The parrot that can talk - or not

Almost every sentence of this story is misleading: Parrot's oratory stuns scientists.

A parrot with a fairly above-average ability to mimic human language, no doubt after years of training by a dedicated owner, is entertaining, but not ground-shattering, and no reason for any scientists to be stunned or have to revise any theories.

The claim that the parrot will "invent his own words and phrases if he is confronted with novel ideas with which his existing repertoire cannot cope - just as a human child would do" is particularly misleading, as I can tell you, even without seeing any evidence, that there's absolutely no chance that the parrot behaves anything like a human child. Children 'invent' words and phrases in a manner which is consistent with the innate structure and variables that make up the grammar of human language, whilst the parrot will be simply stringing together patterns of sound that it's picked up from humans around it. Whilst the parrot is alleged to have coined the regularisation of 'flew' into 'flied', this was already pretty common in English, particularly in the Baseball phrase 'flied out', (as noted by Pinker et al in a paper [PDF] in 1991), so it's quite possibly that the parrot was just mimicking this too.

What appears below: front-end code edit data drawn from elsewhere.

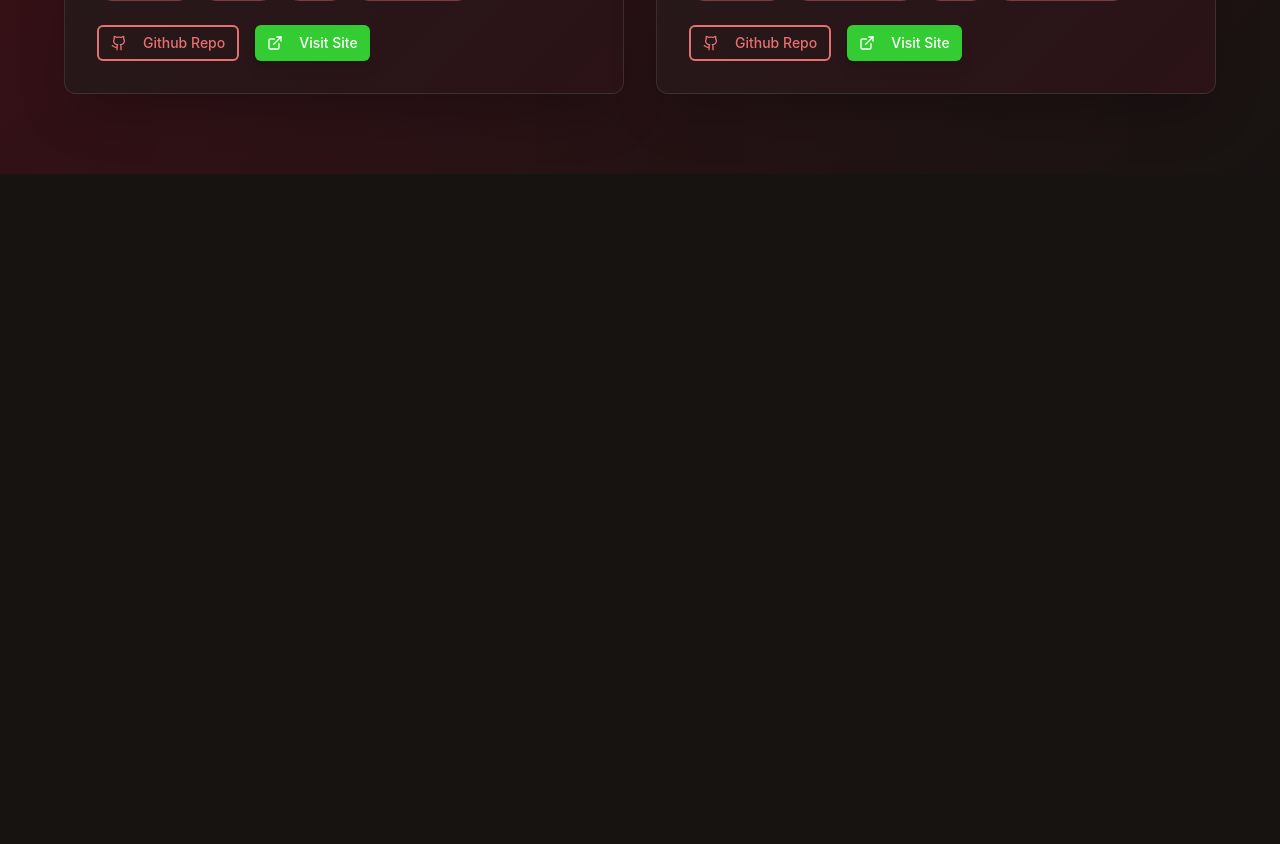
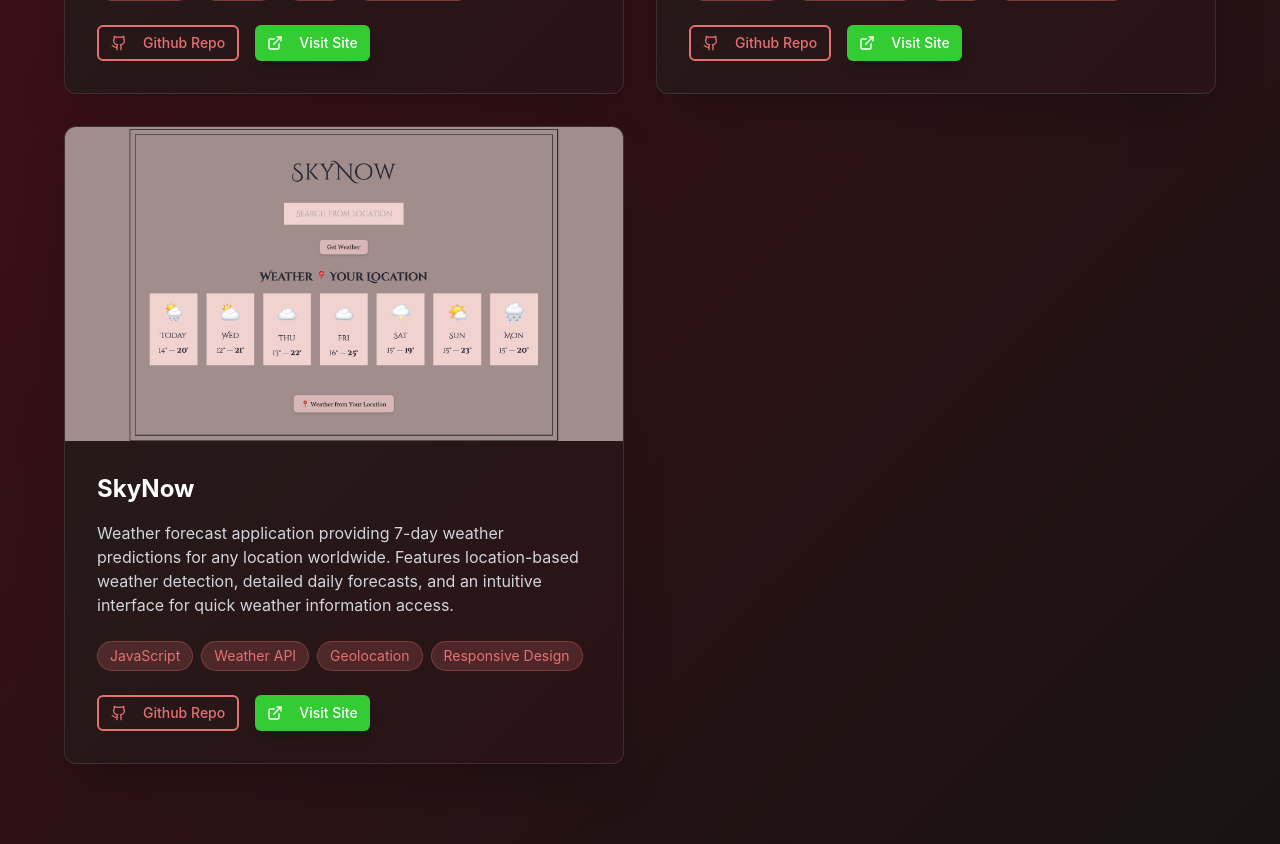
Before and after one commit to JustSuffer/Portfolio, a React (Vite) app: page /projects in a window 1280 px wide. Shown: the part 2280-3124 px from the top of the page. Before the commit the page ends 2454 px from the top, so only its background shows below. Built offline with nearby package versions, Linux system fonts and the light colour scheme.

Commit message:
Add SkyNow project and website

```diff
--- a/src/pages/MyWebsites.tsx
+++ b/src/pages/MyWebsites.tsx
@@ -26,6 +26,12 @@ const MyWebsites = () => {
       description: "Movie rating and watchlist management system to track and rate films.",
       url: "https://watchpoplist.netlify.app",
       gradient: "from-orange-600/20 to-red-600/20"
+    },
+    {
+      title: "SkyNow",
+      description: "7-day weather forecast application for any location worldwide with geolocation support.",
+      url: "https://skynowiz.netlify.app",
+      gradient: "from-sky-600/20 to-blue-600/20"
     }
   ];
 
--- a/src/pages/Projects.tsx
+++ b/src/pages/Projects.tsx
@@ -6,6 +6,7 @@ import sudokuGameProject from "@/assets/sudoku-game-project.png";
 import weddingAlbumProject from "@/assets/wedding-album-project.png";
 import packoriaProject from "@/assets/packoria-project.png";
 import watchpoplistProject from "@/assets/watchpoplist-project.png";
+import skynowProject from "@/assets/skynow-project.png";
 
 
 const Projects = () => {
@@ -55,6 +56,14 @@ const Projects = () => {
       technologies: ["JavaScript", "API Integration", "CSS3", "Movie Database"],
       githubLink: "https://github.com/JustSuffer/WatchPopList",
       siteLink: "https://watchpoplist.netlify.app/"
+    },
+    {
+      title: "SkyNow",
+      description: "Weather forecast application providing 7-day weather predictions for any location worldwide. Features location-based weather detection, detailed daily forecasts, and an intuitive interface for quick weather information access.",
+      image: skynowProject,
+      technologies: ["JavaScript", "Weather API", "Geolocation", "Responsive Design"],
+      githubLink: "https://github.com/JustSuffer/SkyNow",
+      siteLink: "https://skynowiz.netlify.app/"
     }
   ];
 
```
Also changed, not shown: src/assets/skynow-project.png (added).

This kind of claim, that some animal somewhere is remarkably advanced in having learnt language, is all too familiar to academic linguists, so much so that they barely give it any of their time. The problem is always that the people who own or work with the animals, and who conduct the research, are so keen for the animals to understand language that they make all kinds of scientific errors, introducing biases into experiments, over-interpreting utterances, and ignoring any data which doesn't back-up the answer they're hoping to get. I'm sure that in the course of owning a talkative parrot over many years, the parrot will come out with all sorts of phrases which seem to have remarkable significance within the context, but this is really no reason to tear up our understandings of language and animal intelligence.

The worst culprit is possibly, whose documentary broadcast last year, Chimps are People Too, managed to introduce a falsity into the very title of the show. His programme exemplifies the argument that, if we somehow can prove that certain animals have language, they must be just like humans, and so we just change our perceptions of them and the way we treat them. This is simply a dead-end argument, like trying to prove that animals have a deep appreciation of Shakespeare. If you think we should be nicer to animals, you can argue that on plenty of other grounds without resorting to complete fallacies.

Non-human animals do not have language, and will never be proved to do so. So resist the (natural) temptation to empathise with animals, anthropomorphasising them, and instead just treat them as wonderful creatures.

More on the parrot, 'N'kisi', can be found on Wikipedia (N'kisi (parrot)), which currently does a bad job of giving a neutral account, and on The Skeptic's Dictionary, which debunks it rather better.